Public service internships are crucial for those hoping to pursue careers in fields such as advocacy, public policy or law. Such internships provide students with the experience they need for their future endeavors. But the financial barriers that come with interning remain a huge obstacle for many, particularly students from underrepresented backgrounds.
It is crucial UCLA expand existing programs that bridge the gap between students and internships.
It is no secret that pursuing internships is costly. Most congressional internships and all White House internships do not offer any compensation, despite the average 10-week internship costing upwards of $6,000 for cost-of-living expenses. This especially shuts out students from low-income families who simply cannot afford to stay in expensive cities such as Washington without financial assistance.
Chris Howell, the industry relations manager at the UCLA Career Center, said one UCLA student he knew needed to stop their internship at the LA District Attorney’s Office at the San Fernando Courthouse three weeks early in order to pay for gas and parking. Internships in LA are hard enough for students to fund, so the thought of pursuing internships in cities such as Washington or New York are out of the question completely for some students.
Howell said another student told the Career Center that the lack of paid public service internships caused him to work in the UCLA Student Affairs office instead.
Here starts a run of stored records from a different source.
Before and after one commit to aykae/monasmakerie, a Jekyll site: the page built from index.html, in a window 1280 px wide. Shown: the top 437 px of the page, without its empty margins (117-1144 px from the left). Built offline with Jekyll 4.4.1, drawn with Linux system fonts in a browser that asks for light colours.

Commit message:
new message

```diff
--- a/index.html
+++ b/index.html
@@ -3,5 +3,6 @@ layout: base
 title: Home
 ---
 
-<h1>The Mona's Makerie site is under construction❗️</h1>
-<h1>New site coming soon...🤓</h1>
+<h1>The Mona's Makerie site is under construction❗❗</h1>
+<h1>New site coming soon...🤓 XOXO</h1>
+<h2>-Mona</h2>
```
Howell added the student thinks he is not prepared for entry-level government jobs without a relevant internship experience.
Unfortunately, these are just a few of many stories from those who had to abandon their pursuits due to a lack of funds. For many first-generation students, low-income students and students of color, public service opportunities become barriers rather than pathways to success. This is why UCLA must provide tuition assistance for students from disadvantaged backgrounds who want to pursue internships such as those in public service that are pivotal to career development and professional networking.
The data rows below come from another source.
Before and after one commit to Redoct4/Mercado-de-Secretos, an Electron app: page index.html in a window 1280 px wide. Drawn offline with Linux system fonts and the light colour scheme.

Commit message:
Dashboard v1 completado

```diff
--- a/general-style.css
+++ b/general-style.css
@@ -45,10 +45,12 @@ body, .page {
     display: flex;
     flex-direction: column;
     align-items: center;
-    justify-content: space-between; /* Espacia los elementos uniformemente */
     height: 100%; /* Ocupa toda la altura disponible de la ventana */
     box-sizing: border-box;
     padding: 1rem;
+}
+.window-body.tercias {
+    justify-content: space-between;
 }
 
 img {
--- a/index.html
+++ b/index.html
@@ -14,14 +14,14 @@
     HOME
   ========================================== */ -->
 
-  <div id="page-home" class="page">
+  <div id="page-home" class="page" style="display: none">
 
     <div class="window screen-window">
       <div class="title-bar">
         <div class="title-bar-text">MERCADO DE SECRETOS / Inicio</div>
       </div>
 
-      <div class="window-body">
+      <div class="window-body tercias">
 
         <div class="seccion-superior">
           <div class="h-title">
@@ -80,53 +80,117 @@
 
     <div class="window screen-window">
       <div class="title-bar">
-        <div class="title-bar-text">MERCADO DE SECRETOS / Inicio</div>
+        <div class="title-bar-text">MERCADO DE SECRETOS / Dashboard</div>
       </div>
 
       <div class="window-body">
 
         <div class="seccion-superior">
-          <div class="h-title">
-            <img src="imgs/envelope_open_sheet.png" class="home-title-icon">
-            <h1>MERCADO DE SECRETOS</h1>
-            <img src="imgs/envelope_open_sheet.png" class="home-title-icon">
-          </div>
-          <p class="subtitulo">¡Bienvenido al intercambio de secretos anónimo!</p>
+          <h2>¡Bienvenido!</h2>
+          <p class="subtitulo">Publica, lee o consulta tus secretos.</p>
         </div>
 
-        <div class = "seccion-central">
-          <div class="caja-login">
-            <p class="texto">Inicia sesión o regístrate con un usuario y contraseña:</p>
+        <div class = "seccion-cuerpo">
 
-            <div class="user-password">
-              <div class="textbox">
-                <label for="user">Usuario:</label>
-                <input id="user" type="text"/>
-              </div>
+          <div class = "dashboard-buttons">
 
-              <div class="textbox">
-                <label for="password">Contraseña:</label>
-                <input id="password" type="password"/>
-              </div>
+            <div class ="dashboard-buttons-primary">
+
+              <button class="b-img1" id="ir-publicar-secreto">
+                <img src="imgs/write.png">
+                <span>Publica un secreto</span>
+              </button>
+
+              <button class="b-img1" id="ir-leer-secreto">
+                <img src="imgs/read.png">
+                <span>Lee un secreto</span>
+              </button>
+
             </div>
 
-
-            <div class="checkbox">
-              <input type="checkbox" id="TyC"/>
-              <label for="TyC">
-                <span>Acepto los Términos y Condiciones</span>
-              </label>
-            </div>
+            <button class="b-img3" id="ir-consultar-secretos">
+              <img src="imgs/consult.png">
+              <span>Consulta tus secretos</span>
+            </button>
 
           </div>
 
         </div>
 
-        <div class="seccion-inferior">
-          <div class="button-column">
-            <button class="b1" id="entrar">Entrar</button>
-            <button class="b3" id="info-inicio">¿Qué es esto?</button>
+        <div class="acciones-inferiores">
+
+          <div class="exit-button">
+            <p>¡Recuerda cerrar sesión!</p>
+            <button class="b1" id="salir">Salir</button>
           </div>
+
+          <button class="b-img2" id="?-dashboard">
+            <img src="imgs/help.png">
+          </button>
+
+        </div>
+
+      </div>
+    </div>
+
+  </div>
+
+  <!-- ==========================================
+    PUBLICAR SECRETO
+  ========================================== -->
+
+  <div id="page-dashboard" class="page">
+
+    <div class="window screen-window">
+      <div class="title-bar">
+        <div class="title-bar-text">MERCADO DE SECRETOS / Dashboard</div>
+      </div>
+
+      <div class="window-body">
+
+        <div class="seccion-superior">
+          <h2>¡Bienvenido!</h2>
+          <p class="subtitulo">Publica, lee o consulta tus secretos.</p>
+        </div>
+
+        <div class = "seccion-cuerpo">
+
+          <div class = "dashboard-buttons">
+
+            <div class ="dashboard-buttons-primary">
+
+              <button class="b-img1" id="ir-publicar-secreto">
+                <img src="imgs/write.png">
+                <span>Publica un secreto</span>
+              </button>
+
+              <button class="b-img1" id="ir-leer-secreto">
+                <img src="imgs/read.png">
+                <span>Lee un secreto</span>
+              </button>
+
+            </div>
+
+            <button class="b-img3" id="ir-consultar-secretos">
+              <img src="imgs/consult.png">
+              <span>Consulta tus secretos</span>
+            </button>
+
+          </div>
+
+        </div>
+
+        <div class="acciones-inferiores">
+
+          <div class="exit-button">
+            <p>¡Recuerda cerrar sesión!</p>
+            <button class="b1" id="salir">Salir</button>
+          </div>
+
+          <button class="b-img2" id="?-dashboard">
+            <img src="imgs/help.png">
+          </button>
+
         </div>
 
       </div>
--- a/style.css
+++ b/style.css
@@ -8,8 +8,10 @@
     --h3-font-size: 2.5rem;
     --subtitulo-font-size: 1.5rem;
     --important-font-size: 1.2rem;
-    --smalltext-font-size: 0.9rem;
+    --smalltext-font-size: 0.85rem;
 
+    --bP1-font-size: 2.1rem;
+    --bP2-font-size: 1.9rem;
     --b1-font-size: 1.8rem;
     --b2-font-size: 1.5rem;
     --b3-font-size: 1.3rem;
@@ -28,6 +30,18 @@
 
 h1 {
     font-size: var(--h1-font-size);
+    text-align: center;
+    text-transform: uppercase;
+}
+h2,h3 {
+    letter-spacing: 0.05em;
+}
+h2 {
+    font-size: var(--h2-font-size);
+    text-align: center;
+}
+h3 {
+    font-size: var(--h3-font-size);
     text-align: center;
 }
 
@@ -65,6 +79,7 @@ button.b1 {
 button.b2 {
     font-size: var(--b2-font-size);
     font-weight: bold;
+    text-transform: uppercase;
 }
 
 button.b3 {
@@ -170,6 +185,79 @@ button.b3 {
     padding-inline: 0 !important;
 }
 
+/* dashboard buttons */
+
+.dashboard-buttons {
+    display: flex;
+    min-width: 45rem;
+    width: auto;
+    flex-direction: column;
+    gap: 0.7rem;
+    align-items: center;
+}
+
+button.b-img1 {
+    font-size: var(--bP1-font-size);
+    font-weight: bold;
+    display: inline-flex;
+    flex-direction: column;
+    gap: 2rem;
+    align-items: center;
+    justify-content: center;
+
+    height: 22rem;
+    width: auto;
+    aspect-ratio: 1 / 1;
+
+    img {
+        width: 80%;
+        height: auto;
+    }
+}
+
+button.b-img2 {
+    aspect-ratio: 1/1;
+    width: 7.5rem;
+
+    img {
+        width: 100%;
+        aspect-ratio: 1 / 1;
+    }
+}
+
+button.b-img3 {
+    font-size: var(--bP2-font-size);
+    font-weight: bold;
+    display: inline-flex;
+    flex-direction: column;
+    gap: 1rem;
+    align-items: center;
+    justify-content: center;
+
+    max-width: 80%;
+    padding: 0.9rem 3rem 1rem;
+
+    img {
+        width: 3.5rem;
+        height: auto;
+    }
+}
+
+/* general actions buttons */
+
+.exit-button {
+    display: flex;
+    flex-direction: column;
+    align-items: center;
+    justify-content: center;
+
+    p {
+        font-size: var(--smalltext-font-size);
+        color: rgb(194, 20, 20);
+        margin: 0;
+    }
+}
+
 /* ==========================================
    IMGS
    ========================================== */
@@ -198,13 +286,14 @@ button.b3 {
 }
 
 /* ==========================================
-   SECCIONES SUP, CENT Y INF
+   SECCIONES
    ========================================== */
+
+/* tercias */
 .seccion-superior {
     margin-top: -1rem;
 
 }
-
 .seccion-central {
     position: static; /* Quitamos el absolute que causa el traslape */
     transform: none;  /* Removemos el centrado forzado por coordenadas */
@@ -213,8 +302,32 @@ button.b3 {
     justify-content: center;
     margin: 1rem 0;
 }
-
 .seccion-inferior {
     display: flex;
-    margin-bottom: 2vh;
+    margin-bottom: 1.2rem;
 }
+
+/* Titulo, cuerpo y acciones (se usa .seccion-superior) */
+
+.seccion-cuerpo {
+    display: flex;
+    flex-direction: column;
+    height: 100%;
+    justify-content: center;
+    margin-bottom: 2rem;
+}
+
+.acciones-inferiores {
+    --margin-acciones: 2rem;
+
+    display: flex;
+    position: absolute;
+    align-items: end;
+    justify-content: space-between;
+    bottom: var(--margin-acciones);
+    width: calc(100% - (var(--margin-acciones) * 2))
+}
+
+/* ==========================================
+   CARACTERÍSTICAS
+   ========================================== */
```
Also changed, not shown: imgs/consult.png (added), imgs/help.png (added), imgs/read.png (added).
The university already has existing programs such as the D.C. Fellows Program that do this. The D.C. Fellows Program provides students with grants for internships in Washington. Although living in the D.C. area over the summer can cost several thousand dollars for housing, transportation, wardrobe, flight tickets and food, this program only provides $1,000 scholarships to students pursuing public service internships. The program also provides housing to up to 20 Bruins in the UC Washington Center, but the housing rates are not subsidized.
The D.C. Fellows Program funds several students every year, but it can and should be strengthened. The Undergraduate Students Association Council’s External Vice President’s office is committed to strengthening the program through two avenues: raising $10,000 to help the program fund more students’ internship experiences and promoting this fellowship program so it reaches students on all parts of campus struggling to finance their internships – not all of whom know about the program.
To achieve the first goal, the EVP office will be raising $10,000 using UCLA Spark, a crowdfunding platform, to provide three scholarships for three Bruins – amounting to approximately $3,300 per student. This is enough to cover a Bruin’s housing for the summer, with additional money remaining to spend on relocation, transportation and food. By increasing the scholarship amount per student, the office would be able to increase access to D.C. internships.
The EVP office is working with the Career Center and Spark to accomplish this new initiative, as it will be one step closer to helping students from low-income backgrounds gain access to impacted internship opportunities.
Now more than ever, we need the support of UCLA students, alumni and friends. We hope to see widespread participation for our Spark campaign, in order to help increase the accessibility of public service internships.
Al-Malssi is a second-year political science and history student. Gowda is a fourth-year chemical engineering student.